Change detection data:
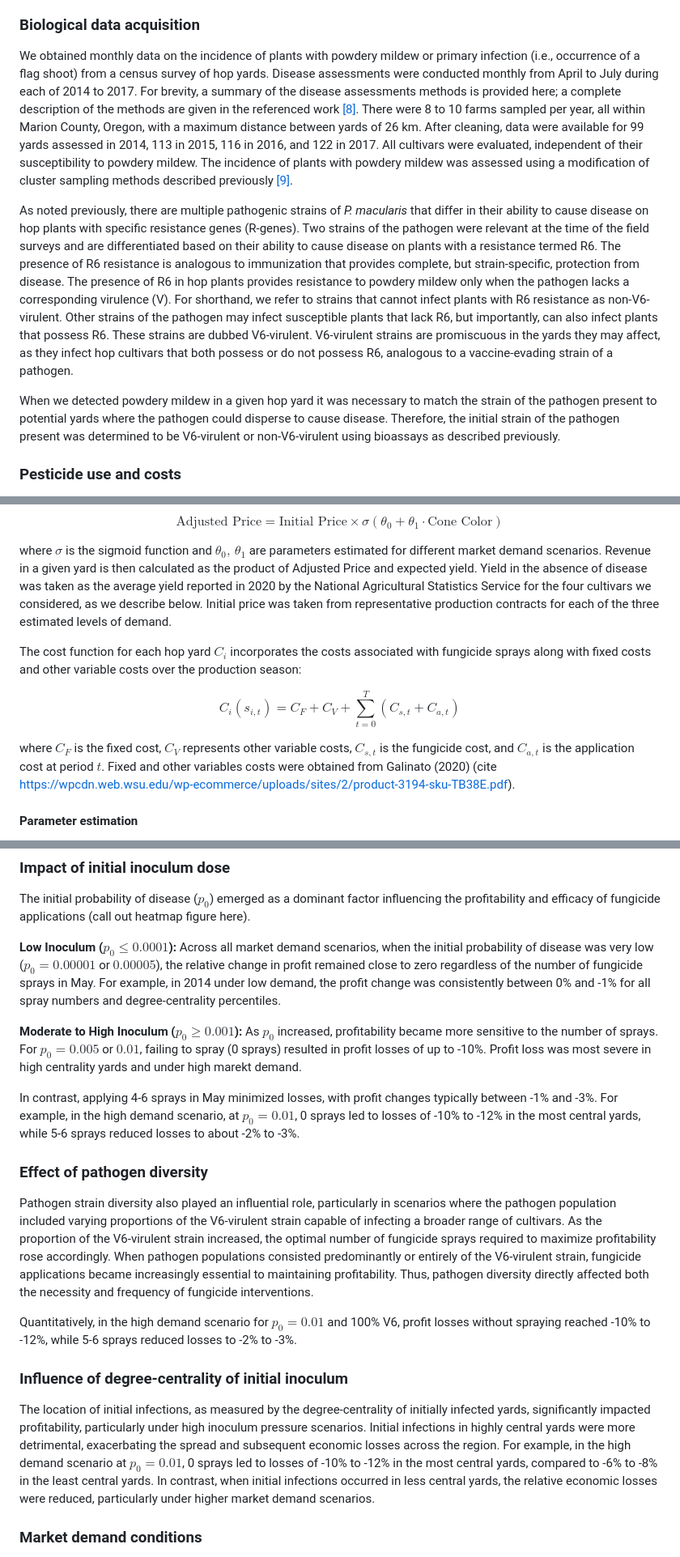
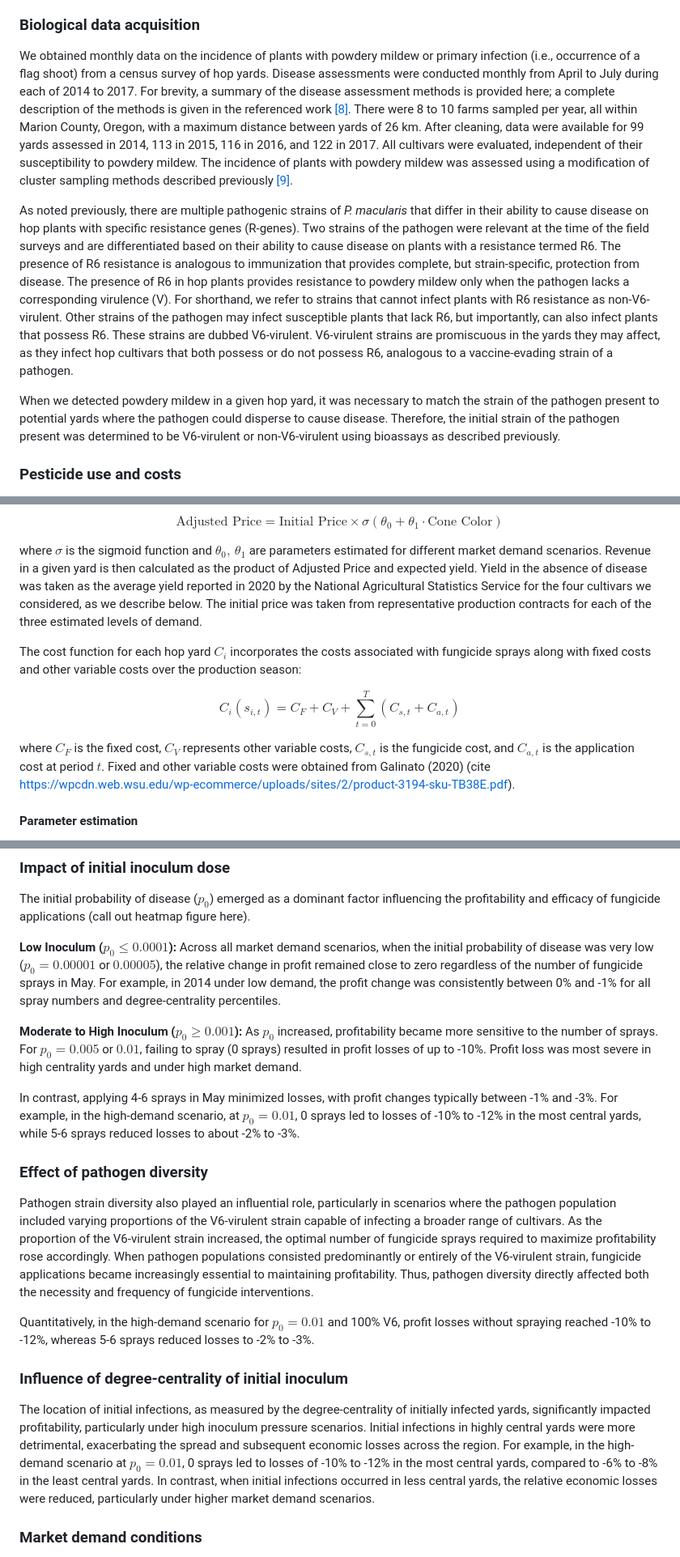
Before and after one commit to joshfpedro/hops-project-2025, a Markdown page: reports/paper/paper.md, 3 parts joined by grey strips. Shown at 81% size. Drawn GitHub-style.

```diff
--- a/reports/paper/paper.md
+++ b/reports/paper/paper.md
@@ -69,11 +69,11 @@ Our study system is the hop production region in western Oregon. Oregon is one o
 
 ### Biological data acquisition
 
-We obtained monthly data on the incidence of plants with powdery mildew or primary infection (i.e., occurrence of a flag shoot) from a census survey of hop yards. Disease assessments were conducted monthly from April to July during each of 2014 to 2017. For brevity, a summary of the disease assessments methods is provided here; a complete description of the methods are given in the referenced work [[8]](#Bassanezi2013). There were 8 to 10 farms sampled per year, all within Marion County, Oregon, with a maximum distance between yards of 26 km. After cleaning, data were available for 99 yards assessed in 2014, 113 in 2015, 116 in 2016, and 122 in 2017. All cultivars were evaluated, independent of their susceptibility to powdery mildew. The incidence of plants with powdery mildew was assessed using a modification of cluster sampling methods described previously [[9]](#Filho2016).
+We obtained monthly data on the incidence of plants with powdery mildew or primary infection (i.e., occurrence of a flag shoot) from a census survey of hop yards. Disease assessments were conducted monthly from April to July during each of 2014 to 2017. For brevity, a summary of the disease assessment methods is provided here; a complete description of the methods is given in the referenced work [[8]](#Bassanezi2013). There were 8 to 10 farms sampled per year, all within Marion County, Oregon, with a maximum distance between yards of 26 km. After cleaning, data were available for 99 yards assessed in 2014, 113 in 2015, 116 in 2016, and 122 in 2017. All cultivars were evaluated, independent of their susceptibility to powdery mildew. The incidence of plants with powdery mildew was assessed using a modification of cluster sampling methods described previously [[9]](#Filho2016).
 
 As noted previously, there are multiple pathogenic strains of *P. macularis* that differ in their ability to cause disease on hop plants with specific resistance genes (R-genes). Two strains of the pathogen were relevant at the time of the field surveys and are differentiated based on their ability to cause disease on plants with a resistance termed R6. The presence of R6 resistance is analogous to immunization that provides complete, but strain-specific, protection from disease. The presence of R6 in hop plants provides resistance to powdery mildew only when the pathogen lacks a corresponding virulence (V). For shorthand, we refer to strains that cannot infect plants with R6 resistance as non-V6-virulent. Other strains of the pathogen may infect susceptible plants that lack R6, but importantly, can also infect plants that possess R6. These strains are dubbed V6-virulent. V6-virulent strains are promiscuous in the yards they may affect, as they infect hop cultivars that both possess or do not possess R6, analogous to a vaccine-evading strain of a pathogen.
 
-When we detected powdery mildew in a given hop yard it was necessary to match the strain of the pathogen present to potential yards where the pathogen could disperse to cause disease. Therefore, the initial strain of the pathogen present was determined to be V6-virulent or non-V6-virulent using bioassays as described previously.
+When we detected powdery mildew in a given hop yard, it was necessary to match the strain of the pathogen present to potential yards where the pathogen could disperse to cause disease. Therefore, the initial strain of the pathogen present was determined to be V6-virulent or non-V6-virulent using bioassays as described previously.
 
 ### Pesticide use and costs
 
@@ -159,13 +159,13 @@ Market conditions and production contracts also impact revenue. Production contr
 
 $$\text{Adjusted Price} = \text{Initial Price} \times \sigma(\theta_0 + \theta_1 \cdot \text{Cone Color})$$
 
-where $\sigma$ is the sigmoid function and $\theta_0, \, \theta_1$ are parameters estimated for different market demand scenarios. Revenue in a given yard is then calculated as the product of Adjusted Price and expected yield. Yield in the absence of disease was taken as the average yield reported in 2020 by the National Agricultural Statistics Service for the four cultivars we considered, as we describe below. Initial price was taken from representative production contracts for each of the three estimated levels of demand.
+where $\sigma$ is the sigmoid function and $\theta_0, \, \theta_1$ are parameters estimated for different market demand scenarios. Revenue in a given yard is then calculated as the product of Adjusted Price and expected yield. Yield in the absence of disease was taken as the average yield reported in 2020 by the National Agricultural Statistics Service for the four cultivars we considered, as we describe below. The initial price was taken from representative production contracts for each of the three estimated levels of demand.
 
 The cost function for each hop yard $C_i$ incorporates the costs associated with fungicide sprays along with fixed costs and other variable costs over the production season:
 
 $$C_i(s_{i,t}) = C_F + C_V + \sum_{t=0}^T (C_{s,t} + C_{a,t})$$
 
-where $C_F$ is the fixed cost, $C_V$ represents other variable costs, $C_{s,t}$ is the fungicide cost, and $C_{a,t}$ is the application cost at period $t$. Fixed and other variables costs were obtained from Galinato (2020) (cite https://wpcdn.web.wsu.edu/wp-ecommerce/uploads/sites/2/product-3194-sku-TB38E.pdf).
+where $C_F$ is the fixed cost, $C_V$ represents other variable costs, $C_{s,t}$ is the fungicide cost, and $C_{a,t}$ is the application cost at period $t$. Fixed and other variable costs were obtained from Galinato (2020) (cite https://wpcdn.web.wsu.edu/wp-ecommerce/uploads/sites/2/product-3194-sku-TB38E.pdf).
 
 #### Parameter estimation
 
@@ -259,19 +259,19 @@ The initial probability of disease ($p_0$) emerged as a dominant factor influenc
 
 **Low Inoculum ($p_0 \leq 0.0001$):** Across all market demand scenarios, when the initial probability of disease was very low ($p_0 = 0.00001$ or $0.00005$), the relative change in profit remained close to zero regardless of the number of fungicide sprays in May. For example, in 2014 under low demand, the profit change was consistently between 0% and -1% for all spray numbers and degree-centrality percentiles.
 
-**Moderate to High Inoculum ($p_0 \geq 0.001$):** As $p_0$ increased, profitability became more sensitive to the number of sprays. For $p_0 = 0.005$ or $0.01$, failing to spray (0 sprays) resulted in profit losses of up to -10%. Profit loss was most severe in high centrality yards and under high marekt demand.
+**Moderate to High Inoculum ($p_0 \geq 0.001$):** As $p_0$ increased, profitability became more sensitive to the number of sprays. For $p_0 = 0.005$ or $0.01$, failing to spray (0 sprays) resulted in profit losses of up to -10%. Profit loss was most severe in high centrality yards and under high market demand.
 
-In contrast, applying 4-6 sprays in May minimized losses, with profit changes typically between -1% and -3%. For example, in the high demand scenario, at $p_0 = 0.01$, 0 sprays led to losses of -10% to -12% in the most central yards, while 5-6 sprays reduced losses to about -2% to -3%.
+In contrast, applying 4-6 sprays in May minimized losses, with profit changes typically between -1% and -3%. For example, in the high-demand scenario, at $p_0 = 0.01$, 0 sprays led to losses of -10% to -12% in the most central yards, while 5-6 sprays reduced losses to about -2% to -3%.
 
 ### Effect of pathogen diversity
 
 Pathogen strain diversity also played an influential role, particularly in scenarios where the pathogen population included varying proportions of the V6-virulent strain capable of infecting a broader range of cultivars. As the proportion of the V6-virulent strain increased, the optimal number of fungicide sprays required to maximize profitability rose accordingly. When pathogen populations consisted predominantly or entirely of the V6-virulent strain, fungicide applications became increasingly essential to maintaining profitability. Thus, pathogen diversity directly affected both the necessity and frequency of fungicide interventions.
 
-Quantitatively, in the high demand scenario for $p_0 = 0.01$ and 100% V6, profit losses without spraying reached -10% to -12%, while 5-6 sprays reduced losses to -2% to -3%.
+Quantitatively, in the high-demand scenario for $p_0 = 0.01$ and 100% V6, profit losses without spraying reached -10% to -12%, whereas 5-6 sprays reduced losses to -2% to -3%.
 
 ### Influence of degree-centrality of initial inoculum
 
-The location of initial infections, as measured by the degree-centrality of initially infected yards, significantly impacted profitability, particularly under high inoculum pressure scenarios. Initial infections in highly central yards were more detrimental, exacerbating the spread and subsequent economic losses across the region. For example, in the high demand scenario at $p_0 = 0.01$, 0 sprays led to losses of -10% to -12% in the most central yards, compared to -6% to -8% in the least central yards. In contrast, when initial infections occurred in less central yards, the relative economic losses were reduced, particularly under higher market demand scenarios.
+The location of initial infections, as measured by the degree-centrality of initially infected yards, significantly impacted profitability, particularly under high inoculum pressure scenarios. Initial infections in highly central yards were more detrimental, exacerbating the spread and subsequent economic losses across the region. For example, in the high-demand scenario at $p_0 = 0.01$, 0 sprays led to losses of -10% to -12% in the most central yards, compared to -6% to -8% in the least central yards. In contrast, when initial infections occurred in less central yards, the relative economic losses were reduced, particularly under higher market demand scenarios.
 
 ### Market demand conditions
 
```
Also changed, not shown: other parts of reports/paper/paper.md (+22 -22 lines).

--

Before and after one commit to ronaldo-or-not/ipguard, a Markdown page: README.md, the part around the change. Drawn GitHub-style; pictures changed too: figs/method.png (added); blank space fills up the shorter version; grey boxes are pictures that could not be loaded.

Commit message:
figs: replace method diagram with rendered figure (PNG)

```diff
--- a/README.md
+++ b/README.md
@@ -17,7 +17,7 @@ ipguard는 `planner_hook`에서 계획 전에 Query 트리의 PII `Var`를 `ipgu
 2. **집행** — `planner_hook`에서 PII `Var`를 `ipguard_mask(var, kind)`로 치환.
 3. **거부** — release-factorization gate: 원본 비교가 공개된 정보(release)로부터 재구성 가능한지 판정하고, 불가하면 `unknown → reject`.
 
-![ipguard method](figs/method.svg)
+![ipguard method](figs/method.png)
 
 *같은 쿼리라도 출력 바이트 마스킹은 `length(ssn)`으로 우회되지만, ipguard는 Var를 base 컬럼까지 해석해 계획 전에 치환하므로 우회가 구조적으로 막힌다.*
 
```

Exercise description: Show all lines above holding the word "figs".

Response below:
Before and after one commit to ronaldo-or-not/ipguard, a Markdown page: README.md, the part around the change. Drawn GitHub-style; pictures changed too: figs/method.png (added); blank space fills up the shorter version; grey boxes are pictures that could not be loaded.
figs: replace method diagram with rendered figure (PNG)
-![ipguard method](figs/method.svg)
+![ipguard method](figs/method.png)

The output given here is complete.